In both style and content, Hurlyburly marks a new direction for David Rabe, although in some ways it is a continuation of his earlier work. Such plays as Sticks and Bones (pr. 1969, pb. 1972), The Basic Training of Pavlo Hummel (pr. 1971, pb. 1973), and Streamers (pr. 1976, pb. 1977) stamped Rabe as a playwright of the Vietnam War. Only in In the Boom Boom Room (pr. 1974, pb. 1975) had Rabe departed from the subject of the soldier and the Vietnam experience. The Vietnam plays tended to be somewhat abstract and nonrealistic, at least in terms of external stage appearances.
In his three Vietnam War plays, Rabe’s focus is on the individual who, as seemingly helpless and unwitting victim, is caught up in a violent and chaotic situation created by a society that appears to be indifferent to the soldier’s needs.

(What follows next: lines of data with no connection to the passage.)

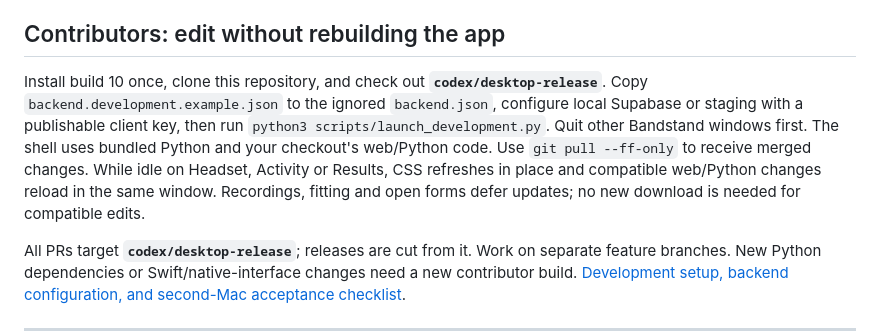
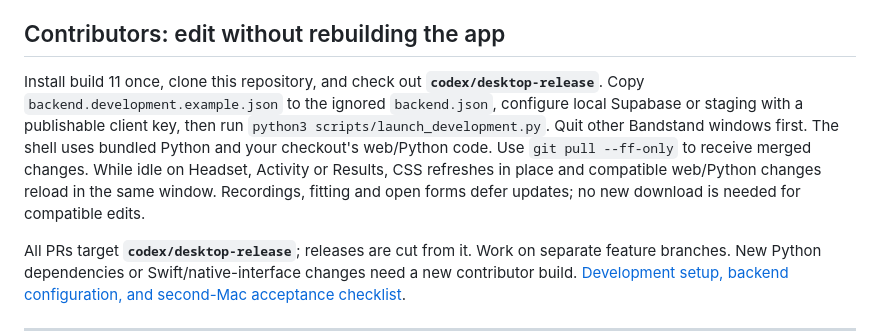
Before and after one commit to aneff8626/Bandstand, a Markdown page: README.md, the part around one of its changes. Drawn GitHub-style.

Commit message:
Update download to compact sharing build 11

```diff
--- a/README.md
+++ b/README.md
@@ -8,7 +8,7 @@ Unzip, drag **Bandstand.app** into **Applications**, and open it. Ordinary use n
 
 ## Contributors: edit without rebuilding the app
 
-Install build 10 once, clone this repository, and check out **`codex/desktop-release`**. Copy `backend.development.example.json` to the ignored `backend.json`, configure local Supabase or staging with a publishable client key, then run `python3 scripts/launch_development.py`. Quit other Bandstand windows first. The shell uses bundled Python and your checkout's web/Python code. Use `git pull --ff-only` to receive merged changes. While idle on Headset, Activity or Results, CSS refreshes in place and compatible web/Python changes reload in the same window. Recordings, fitting and open forms defer updates; no new download is needed for compatible edits.
+Install build 11 once, clone this repository, and check out **`codex/desktop-release`**. Copy `backend.development.example.json` to the ignored `backend.json`, configure local Supabase or staging with a publishable client key, then run `python3 scripts/launch_development.py`. Quit other Bandstand windows first. The shell uses bundled Python and your checkout's web/Python code. Use `git pull --ff-only` to receive merged changes. While idle on Headset, Activity or Results, CSS refreshes in place and compatible web/Python changes reload in the same window. Recordings, fitting and open forms defer updates; no new download is needed for compatible edits.
 
 All PRs target **`codex/desktop-release`**; releases are cut from it. Work on separate feature branches. New Python dependencies or Swift/native-interface changes need a new contributor build. [Development setup, backend configuration, and second-Mac acceptance checklist](docs/desktop-development.md).
 
```
Also changed, not shown: other parts of README.md (+1 -1 lines).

Whether it is Pavlo, who must keep reliving bits and pieces of his life in attempting to arrive at some sense of meaning, or Rick, who, returning from the war, is disoriented and cannot reenter a society which had sent him off to war, or the paratroopers in Streamers, who see the image of the unopened parachute as a symbol of their helplessness, Rabe’s characters, confused and frightened, appear helpless to control their own destinies.
If, as Rabe himself intimates, Hurlyburly takes up the question of the nature of one’s destiny, then it is both a continuation and a break with his earlier plays. Set in the jungle of Hollywood rather than Vietnam, it features characters who seem a bit brighter and much more articulate; accordingly, they arrive at a more clearly defined answer: Destiny is shaped by chance.
Stylistically, Hurlyburly is unequivocably a departure. Rabe’s early plays make use of a variety of nonrealistic stage practices, yet while planning Hurlyburly, he has said, he was drawn to attempt a realistic or “well-made” play. It is a measure of his talent as a playwright that he has not been content simply to repeat himself, as is the fate of so many writers who achieve early success.